It is a victory for suburban malls like Dundrum...
For what it's worth, I don't drive. In fact, I've never even turned the ignition key in a car. I've always lived within easy access to Dublin's city centre and, frankly, I've just never felt the need or desire to drive.
I'm glad I made that decision, for many reasons, but all of them pale into insignificance when I imagine the frustration motorists must feel whenever the anti-car fanatics launch another broadside against them.
The latest plans to eliminate private cars from much of Dublin's city centre have been hailed by the usual anti-motorist zealots as a victory, although a victory for what exactly remains unclear.
Is it a victory for the thousands of drivers who will be forced to park their car at Heuston station before getting the LUAS for the rest of their journey into town? Is it a victory for the city's business owners, who have already complained that they will lose out on vital passing trade if people can't bring their car into town? Is it a victory for shoppers, who will have to lug all their shopping on to public transport?
Nope, it ain't.
It is, however, a victory for suburban malls like Dundrum and Liffey Valley, which will become even more attractive to consumers. It's a victory for the hardcore cyclists who think they have more rights to the road than tax-paying motorists. It's a victory for ideologues who want to create the capital in their own image, and to hell with everyone else.
Not for the first time, AA's Conor Faughnan hit the nail on the head when he said: "It feels as if one of the purposes is simply to prevent people using private cars."

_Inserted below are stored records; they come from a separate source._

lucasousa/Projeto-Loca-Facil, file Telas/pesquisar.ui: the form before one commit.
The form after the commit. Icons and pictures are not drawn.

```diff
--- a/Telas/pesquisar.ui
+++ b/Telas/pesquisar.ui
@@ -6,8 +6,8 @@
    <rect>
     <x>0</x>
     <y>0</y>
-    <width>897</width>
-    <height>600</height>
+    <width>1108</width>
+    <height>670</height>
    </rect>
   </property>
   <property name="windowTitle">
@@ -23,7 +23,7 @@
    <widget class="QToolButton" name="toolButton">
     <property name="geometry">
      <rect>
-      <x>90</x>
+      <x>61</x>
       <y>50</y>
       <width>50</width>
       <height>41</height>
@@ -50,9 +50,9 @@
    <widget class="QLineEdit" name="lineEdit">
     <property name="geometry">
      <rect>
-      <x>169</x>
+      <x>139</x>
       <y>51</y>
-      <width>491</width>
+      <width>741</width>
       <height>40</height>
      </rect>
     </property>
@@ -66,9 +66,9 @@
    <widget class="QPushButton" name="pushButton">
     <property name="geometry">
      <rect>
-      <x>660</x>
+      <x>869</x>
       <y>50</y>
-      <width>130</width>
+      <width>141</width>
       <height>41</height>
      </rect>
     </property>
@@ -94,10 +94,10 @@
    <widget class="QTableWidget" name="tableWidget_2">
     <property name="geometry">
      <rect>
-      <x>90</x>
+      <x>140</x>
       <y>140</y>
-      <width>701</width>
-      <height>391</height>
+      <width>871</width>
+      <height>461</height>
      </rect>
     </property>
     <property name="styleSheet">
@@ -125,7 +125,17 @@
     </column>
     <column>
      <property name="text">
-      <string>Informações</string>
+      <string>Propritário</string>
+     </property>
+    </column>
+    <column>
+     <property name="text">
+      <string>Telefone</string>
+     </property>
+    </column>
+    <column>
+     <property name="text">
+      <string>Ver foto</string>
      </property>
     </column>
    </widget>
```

That's exactly what it is and the modern motorist could be forgiven for thinking that they have become both scapegoat and cash cow for the hippies who hate them.
Which is why, this morning, I'm extra happy I don't drive.